Title: Stupid Flowers
Author: Brice Maiurro
Genre: Prose poetry
Where I got the book: I received a free e-copy from the author in exchange for an honest review.
My rating: ★★★★☆
Summary: A collection of personal but highly relatable poems dealing with the various anxieties, questions, and reflections concerning love, life, and death.
“life is so big
and i’m flying desperately
in chaotic patterns
landing in the same spot
over and again”
– “Several Thoughts on a Fly in my Bedroom Tonight” in Stupid Flowers, Brice Maiurro
This is a great collection of poetry from an interesting poet, written in a style that I actually like a lot more when it’s about topics like the ones dealt with here. I guess I’ll always be somewhat on the fence when it comes to prose poetry (which is, ironically, the kind of poetry I’ve read the most ever since I decided to pick up more poetry books). I’ve mentioned it before: I don’t need everything to rhyme perfectly but I do like a certain flow and rhythm to the poetry I read. Seemingly erratically written pieces with lots of line breaks just tend to lose me, which was one of the reasons I was a bit disappointed in Rupi Kaur’s “Milk and Honey“. It’s just personal taste. In this case however, I feel like the style nicely compliments the poems and what the majority of them are about.

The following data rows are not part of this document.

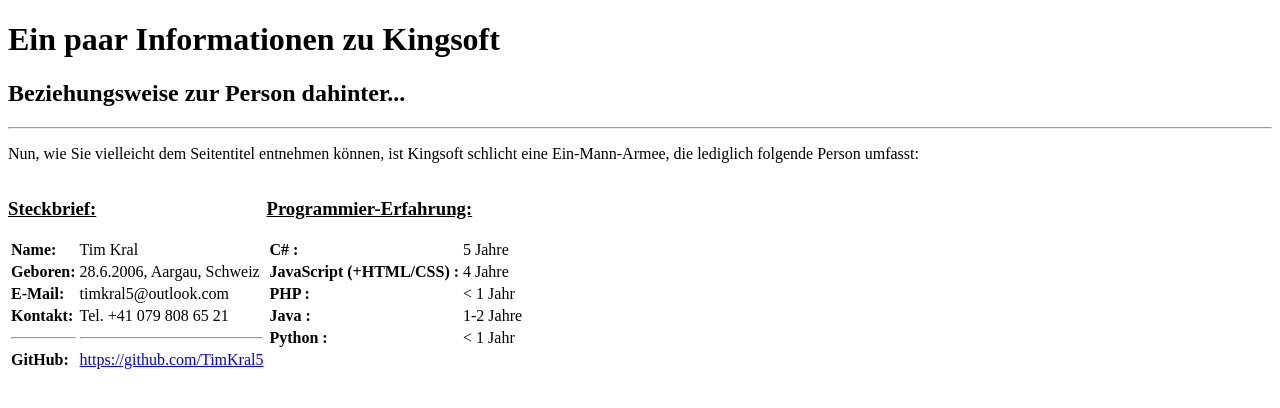
Repository: TimKral5/WikiPage
Page: Homepage/pages/about/about.htm
An editor plug-in stored every save of this project. The page is shown before and after the next save, followed by the edit.
The browser window is 1280 px wide. The pictures show the whole page.

Above is the page before, as saved 2022-11-11 09:30:05.

After the next save:
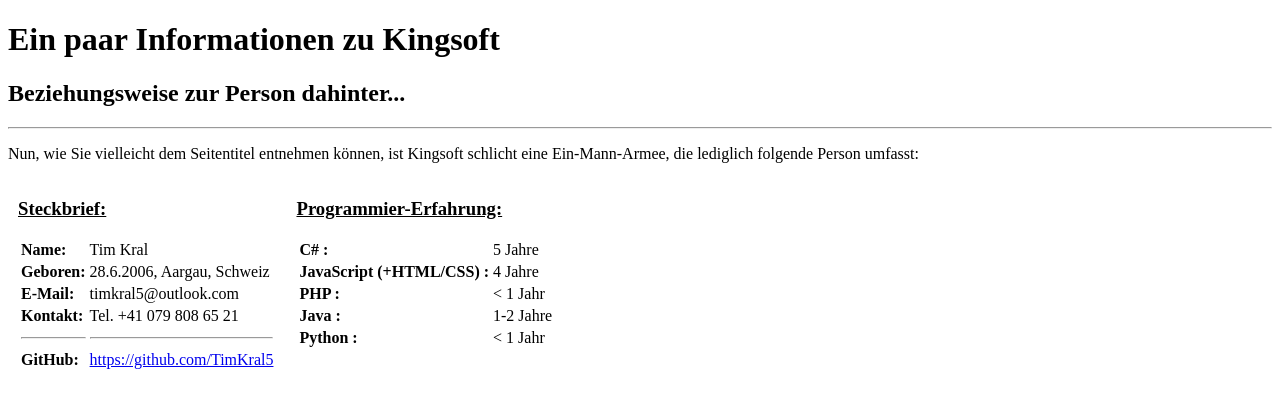
Saved 4 s later.
--- a/Homepage/pages/about/style.css
+++ b/Homepage/pages/about/style.css
@@ -6,7 +6,7 @@
     display: flex;
 }
 
-div.container >  {
+div.container > section {
     margin-left: 10px;
     margin-right: 10px;
 }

“Stupid Flowers” is a collection that so many people can relate to on a deeper level, depending on where they are in life and what the outlook on their current personal situation is. Some of the recurring themes in this collection deals with the complexities of life and how to navigate through it, and the anxieties and confusion surrounding our mere existence. There are a lot of intense, direct, and no nonsense poems in here, but I feel like most of them, if not all, have this loosely philosophical and quirky angle to them. In a playful, often humorous way, Maiurro effortlessly draws on the strange, the surreal, and sometimes the intangible to create the most beautiful and magical imagery. At times you don’t even understand it right away but somehow it just grabs your attention and speaks to you nonetheless. I really enjoyed how many of the poems contain a kind of juxtaposition of the funny and the serious, as for example demonstrated in the poems “Mouseketeer” and “Talking to God Over Shitty Coffee at Denny’s”. Both of these poems point at something darker and more serious beneath the funny, borderline sarcastic surface, and this is an effect that is repeated throughout the collection. This was definitely my favorite thing about the book as a whole.

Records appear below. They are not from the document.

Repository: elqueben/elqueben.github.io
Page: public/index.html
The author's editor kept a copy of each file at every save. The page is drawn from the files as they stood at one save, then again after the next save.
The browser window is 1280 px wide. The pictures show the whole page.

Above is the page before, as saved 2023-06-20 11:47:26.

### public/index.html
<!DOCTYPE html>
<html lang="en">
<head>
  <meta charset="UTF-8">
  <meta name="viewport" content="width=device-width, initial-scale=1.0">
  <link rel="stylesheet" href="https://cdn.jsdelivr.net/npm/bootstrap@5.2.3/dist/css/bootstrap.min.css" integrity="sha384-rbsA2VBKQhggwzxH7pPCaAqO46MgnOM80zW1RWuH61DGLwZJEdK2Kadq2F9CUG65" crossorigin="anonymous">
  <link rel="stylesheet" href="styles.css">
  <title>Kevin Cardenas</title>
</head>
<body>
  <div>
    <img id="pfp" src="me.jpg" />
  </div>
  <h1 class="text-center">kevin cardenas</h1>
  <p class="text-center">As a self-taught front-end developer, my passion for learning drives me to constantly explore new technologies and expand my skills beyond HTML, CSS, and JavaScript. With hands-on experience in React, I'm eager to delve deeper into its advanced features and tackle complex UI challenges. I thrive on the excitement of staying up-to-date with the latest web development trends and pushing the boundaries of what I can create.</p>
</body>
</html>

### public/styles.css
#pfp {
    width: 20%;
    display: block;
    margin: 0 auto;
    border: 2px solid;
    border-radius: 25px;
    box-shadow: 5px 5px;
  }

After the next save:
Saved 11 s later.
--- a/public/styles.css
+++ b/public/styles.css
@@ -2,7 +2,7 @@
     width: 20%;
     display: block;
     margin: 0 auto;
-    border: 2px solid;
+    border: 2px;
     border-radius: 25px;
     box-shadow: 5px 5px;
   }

As mentioned, the style and structure compliments the poetry in this case. Some of the topics beg for a more erratic and irregular rhythm. The poems vary greatly in length, from only half a page long to covering several pages, and most of them follow the same style, although I do recall a couple of them being in the shape of a classic/traditional rhyming verse-form. While I was reading I also couldn’t help but think these poems would be amazing to perform. The line breaks, lack of capitalization and regular punctuation, and just the general flow made me associate this with spoken word poetry.

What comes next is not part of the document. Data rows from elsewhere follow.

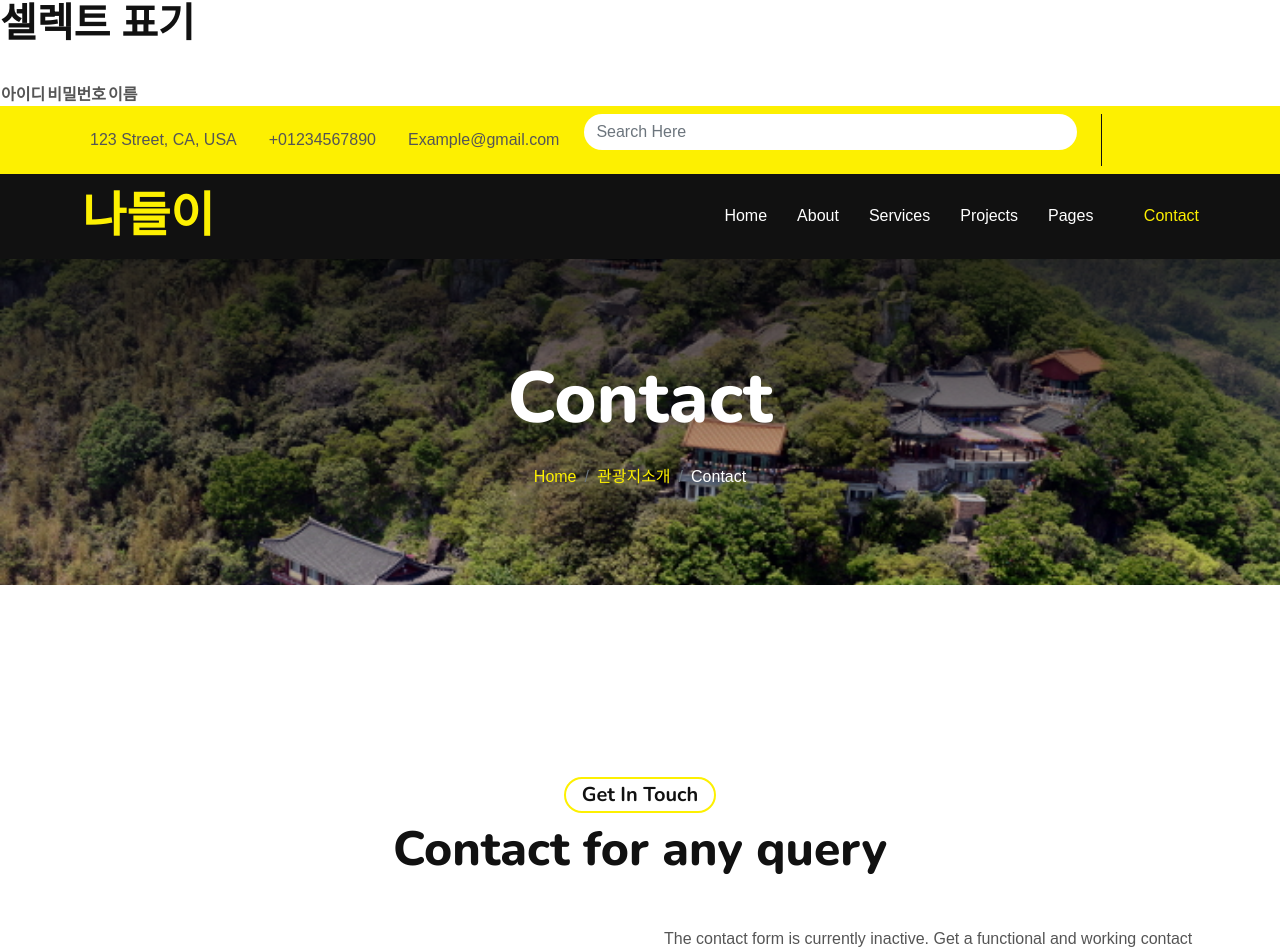
Repository: KANE350/Picnic
Page: http://localhost/PicnicProject/WEB-INF/views/home.jsp
An editor plug-in stored every save of this project. The page is shown before and after the next save, followed by the edit.
The browser window is 1280 px wide. The pictures show the part of the page from y = 0 to 952 px (the page is 2488 px tall).
Pictures or frames that could not be fetched are drawn as grey boxes. Some icons come from a web library that is not loaded, so they are not drawn. Some web libraries are served in a nearby version. The page is served by Tomcat 9. Nobody is signed in. The template is opened directly, without the code that normally fills it, so the values that code supplies are empty.

Above is the page before, as saved 2024-06-21 14:52:43.

After the next save:
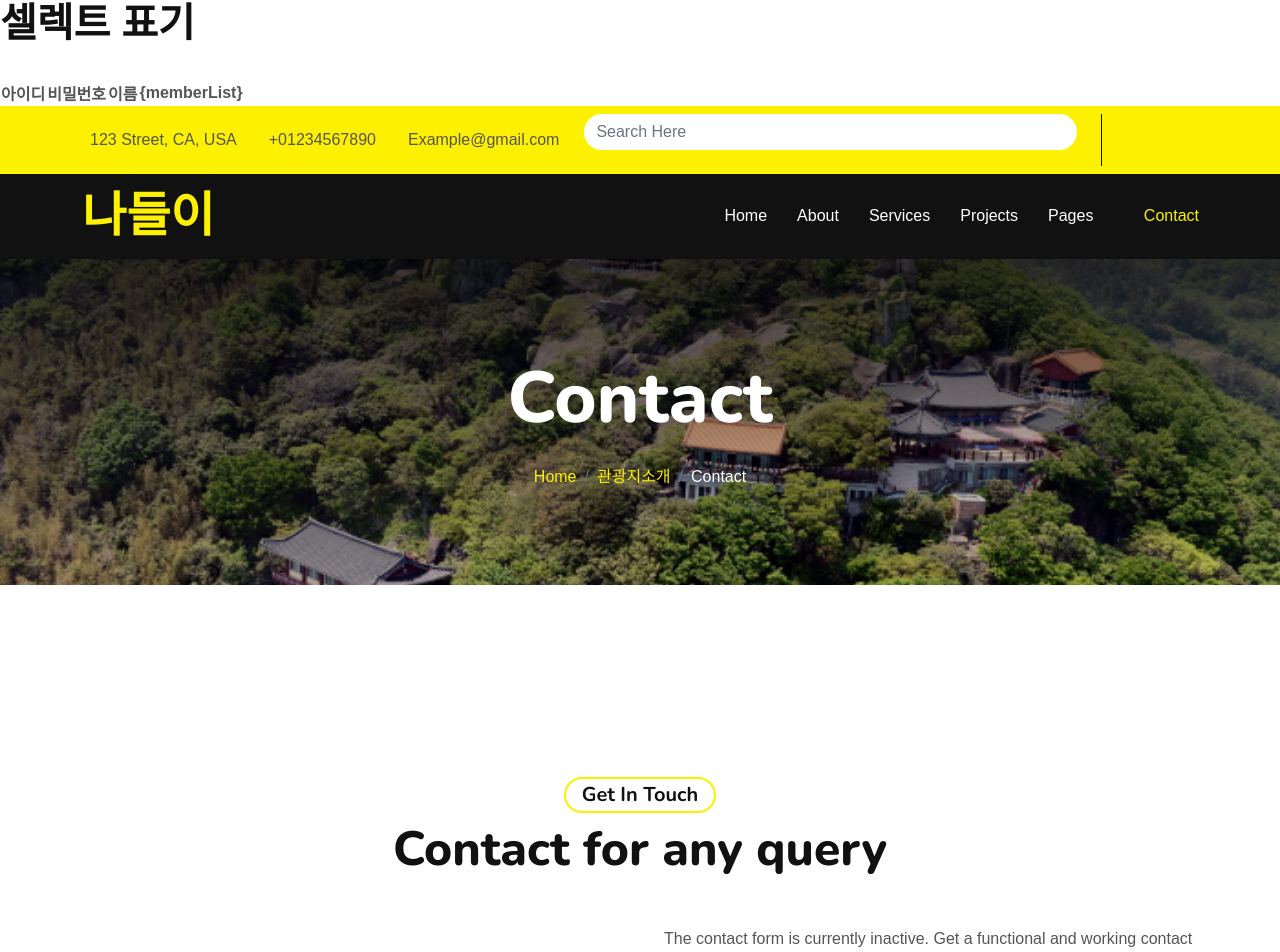
Saved 76 s later.
--- a/PicnicProject/src/main/webapp/WEB-INF/views/home.jsp
+++ b/PicnicProject/src/main/webapp/WEB-INF/views/home.jsp
@@ -54,6 +54,7 @@
 	            <th>아이디</th>
 	            <th>비밀번호</th>
 	            <th>이름</th>
+	            <th>{memberList}</th>
 	        </tr>
 	    </thead>
 

After the save that followed:
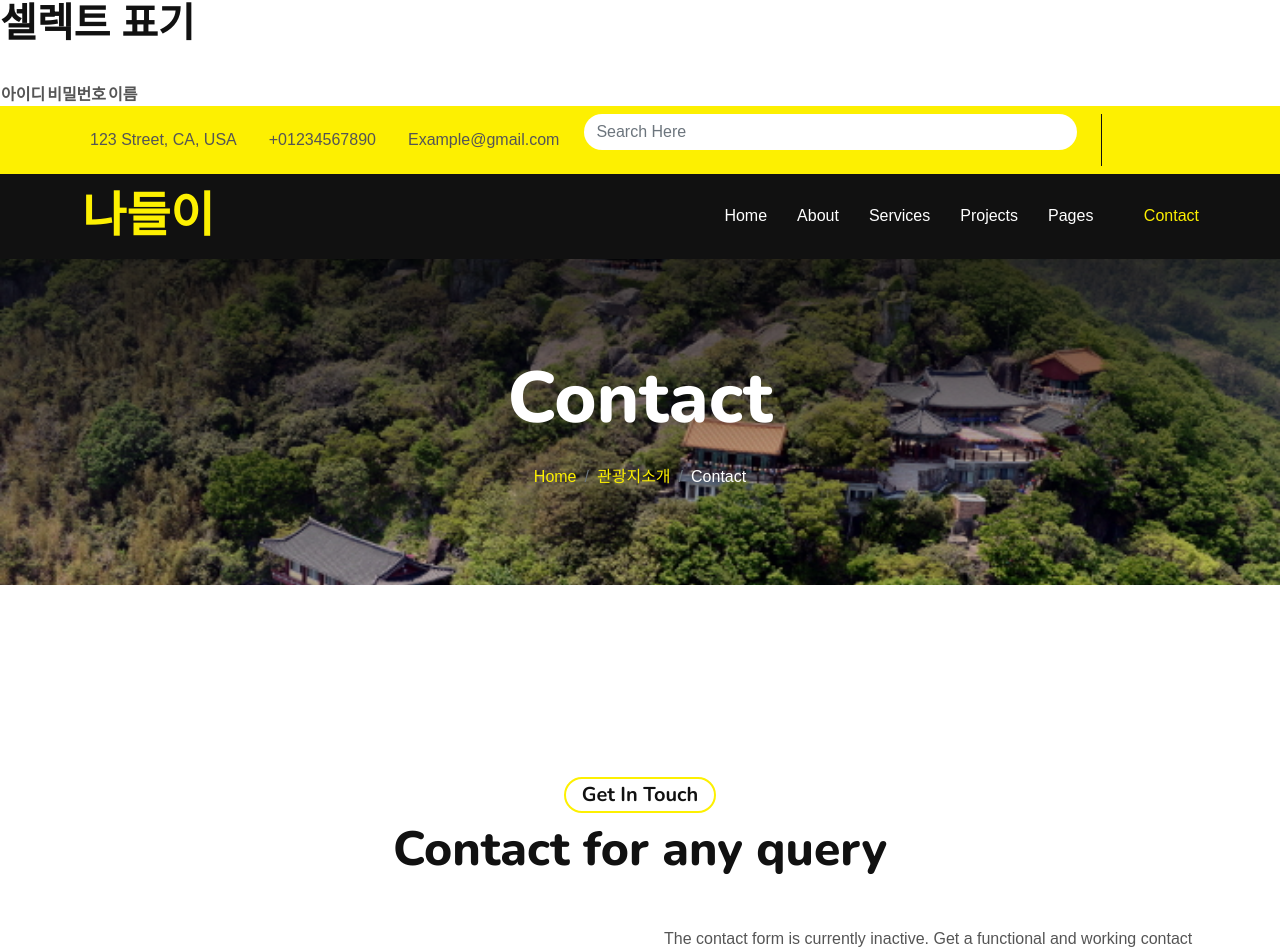
Saved 16 s later.
--- a/PicnicProject/src/main/webapp/WEB-INF/views/home.jsp
+++ b/PicnicProject/src/main/webapp/WEB-INF/views/home.jsp
@@ -54,13 +54,13 @@
 	            <th>아이디</th>
 	            <th>비밀번호</th>
 	            <th>이름</th>
-	            <th>{memberList}</th>
 	        </tr>
 	    </thead>
 
 	    <tbody>
 	        <c:forEach  items="${memberList}"  var="member">
 	            <tr>
+	                <td>여기</td>
 	                <td>${member}</td>
 	                <td>${member.pw}</td>
 	                <td>${member.name}</td>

This is a small book consisting of 60-something poems, and like with most collections you tend to like certain pieces a little more or a little less than others. There were admittedly some poems that I couldn’t really get all that much out of, and others did tend to be on the lengthy and repetitive side and lost me a bit at the halfway mark. I would maybe also have liked to see the poems divided by topic to make a more cohesive impression, although I guess the existing order makes sense to a certain extent, at least towards the end.
Overall a beautiful, creative, and at times brilliantly written collection dealing with relatable topics that concern and interest most people. This is definitely worth checking out, both for poetry lovers and for those who are new to the genre.